§ WHAT IS EXPECTED
For the entries below, count the lines containing "form" and give only that number.

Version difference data
____

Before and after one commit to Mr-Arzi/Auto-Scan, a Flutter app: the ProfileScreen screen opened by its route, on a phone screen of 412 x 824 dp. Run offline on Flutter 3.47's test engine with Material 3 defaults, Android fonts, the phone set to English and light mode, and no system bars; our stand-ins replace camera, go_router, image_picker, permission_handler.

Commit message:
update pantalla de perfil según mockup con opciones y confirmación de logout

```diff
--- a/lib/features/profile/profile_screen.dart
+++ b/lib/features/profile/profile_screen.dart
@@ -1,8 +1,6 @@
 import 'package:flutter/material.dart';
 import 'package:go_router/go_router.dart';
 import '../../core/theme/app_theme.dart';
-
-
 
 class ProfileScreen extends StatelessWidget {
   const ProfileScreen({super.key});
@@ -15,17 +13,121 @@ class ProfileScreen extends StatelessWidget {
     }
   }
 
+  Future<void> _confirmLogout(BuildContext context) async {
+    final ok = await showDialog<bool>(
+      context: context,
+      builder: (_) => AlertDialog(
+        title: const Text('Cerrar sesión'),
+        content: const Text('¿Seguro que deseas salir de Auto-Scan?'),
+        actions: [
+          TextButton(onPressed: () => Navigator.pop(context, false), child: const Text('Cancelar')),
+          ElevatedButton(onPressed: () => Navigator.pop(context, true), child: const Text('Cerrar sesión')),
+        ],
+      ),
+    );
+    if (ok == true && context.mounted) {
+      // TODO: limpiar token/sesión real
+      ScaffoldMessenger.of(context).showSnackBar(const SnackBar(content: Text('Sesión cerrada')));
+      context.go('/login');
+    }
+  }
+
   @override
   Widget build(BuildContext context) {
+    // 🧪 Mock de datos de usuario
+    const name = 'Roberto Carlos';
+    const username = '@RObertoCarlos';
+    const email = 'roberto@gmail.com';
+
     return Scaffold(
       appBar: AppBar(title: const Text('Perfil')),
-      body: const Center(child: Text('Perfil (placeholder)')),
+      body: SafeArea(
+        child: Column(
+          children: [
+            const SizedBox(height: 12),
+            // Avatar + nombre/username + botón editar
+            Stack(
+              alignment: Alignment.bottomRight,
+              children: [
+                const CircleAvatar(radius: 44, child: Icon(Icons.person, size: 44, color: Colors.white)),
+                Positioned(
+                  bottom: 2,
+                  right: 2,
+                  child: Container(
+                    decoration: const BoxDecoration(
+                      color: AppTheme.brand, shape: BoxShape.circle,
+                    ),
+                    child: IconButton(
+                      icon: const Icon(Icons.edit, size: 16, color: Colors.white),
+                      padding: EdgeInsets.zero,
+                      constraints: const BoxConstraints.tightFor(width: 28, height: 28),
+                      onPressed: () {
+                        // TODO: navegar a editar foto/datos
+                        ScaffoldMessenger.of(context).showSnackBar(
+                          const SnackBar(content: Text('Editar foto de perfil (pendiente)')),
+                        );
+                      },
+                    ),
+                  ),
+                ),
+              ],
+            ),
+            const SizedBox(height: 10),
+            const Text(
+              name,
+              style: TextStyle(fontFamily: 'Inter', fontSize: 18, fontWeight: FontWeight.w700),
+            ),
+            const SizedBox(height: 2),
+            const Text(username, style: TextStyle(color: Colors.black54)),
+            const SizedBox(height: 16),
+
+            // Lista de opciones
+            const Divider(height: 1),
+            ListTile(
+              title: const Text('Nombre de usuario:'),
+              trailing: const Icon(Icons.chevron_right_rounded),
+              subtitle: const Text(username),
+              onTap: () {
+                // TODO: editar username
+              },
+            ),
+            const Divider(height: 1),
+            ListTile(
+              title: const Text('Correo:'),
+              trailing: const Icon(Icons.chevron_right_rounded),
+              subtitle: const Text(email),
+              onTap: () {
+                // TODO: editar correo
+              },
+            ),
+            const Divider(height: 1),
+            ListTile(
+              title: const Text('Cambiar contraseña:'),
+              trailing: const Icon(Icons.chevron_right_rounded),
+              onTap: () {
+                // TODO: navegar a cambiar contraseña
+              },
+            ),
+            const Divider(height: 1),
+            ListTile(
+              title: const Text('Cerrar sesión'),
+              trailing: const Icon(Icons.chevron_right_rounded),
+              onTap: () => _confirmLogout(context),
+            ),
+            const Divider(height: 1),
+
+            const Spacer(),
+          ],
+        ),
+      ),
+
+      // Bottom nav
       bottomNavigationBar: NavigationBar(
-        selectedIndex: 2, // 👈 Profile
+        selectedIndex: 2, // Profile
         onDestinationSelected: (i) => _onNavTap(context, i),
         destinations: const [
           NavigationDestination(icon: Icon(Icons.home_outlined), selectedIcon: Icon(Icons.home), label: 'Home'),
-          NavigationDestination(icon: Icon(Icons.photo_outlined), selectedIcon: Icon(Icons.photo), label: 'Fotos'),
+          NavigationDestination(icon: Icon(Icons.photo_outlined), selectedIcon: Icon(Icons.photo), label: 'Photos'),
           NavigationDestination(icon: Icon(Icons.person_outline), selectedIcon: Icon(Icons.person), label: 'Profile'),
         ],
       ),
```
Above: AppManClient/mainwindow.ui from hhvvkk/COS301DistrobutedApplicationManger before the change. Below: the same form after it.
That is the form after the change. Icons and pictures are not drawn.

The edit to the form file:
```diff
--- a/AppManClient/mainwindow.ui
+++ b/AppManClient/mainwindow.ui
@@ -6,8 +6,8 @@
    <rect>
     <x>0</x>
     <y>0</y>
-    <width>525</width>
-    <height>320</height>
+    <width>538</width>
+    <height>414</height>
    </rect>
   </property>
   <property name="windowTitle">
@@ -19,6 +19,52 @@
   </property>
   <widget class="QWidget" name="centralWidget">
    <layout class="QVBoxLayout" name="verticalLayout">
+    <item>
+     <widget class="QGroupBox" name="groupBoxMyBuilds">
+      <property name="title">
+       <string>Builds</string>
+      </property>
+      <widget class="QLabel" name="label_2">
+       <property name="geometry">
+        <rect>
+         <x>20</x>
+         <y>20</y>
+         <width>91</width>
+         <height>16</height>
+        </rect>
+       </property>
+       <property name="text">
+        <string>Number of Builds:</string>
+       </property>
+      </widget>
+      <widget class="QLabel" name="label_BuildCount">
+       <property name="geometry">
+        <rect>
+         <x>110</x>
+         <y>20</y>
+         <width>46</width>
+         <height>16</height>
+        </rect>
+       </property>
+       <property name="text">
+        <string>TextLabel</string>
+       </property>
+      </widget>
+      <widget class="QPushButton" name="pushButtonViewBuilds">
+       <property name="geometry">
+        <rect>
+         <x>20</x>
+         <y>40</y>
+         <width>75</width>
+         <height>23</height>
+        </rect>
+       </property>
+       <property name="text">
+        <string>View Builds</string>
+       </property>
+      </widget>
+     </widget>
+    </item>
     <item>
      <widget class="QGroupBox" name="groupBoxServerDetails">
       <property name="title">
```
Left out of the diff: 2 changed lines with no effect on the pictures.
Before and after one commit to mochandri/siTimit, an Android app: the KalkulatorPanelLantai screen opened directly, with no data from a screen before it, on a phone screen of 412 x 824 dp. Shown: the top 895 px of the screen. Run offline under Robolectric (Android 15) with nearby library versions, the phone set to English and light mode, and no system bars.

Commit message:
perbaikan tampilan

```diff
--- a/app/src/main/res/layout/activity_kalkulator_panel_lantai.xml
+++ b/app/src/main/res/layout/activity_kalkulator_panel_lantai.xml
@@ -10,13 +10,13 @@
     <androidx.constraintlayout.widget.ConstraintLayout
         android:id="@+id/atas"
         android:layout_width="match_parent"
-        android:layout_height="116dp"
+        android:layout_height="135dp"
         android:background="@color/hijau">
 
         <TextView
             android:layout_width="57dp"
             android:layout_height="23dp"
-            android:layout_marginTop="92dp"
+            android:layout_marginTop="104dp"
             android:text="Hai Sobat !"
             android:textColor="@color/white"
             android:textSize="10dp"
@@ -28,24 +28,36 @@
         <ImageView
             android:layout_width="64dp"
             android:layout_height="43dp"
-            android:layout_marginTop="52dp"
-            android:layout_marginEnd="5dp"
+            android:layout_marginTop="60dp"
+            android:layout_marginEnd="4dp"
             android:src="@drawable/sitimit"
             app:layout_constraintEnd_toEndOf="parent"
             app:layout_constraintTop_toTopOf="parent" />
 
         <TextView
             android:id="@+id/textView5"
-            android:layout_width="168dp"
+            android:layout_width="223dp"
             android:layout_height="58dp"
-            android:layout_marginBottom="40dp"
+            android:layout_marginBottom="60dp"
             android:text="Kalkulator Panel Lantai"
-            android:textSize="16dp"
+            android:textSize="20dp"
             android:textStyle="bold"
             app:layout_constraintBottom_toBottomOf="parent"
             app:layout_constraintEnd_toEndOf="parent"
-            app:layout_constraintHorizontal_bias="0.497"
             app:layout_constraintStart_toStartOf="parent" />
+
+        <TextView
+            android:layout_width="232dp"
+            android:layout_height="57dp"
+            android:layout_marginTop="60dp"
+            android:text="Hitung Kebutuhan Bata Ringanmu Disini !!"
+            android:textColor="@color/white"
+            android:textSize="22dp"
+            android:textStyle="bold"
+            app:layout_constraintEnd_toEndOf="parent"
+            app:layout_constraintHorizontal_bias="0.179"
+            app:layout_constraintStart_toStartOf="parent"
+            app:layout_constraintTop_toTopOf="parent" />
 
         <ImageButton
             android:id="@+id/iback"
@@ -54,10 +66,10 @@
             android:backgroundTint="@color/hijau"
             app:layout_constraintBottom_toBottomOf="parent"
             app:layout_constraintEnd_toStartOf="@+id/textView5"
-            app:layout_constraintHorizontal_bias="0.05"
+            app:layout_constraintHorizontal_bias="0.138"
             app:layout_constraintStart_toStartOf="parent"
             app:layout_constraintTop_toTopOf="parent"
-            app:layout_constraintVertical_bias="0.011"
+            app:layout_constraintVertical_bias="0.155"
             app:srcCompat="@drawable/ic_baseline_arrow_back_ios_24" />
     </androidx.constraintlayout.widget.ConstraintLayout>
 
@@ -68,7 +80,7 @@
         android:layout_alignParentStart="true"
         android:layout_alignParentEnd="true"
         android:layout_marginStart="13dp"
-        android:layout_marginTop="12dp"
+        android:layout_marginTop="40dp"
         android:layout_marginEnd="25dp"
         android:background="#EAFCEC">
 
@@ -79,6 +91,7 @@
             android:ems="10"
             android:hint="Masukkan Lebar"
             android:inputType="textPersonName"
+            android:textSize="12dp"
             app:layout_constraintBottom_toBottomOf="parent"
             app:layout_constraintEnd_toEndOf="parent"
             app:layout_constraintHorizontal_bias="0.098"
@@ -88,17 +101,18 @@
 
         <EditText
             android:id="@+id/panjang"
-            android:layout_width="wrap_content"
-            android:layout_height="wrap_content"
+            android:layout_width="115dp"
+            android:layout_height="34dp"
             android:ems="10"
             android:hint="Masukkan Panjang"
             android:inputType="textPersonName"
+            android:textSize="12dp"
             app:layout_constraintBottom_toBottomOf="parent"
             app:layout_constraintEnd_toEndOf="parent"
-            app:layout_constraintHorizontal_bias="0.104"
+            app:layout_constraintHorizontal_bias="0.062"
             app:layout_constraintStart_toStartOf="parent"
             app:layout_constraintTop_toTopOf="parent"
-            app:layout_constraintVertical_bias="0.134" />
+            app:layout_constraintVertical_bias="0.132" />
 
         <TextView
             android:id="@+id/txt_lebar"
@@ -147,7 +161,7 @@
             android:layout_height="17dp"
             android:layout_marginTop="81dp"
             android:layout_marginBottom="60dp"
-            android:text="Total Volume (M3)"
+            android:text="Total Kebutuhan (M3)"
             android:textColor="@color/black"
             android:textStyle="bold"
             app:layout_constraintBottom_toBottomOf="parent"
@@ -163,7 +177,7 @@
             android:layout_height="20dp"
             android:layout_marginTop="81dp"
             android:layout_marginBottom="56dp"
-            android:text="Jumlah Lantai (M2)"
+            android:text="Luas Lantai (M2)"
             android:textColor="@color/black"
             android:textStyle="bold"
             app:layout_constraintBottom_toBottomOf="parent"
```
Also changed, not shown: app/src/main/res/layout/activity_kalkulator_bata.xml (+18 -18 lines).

____

§ TASK SOLUTION
3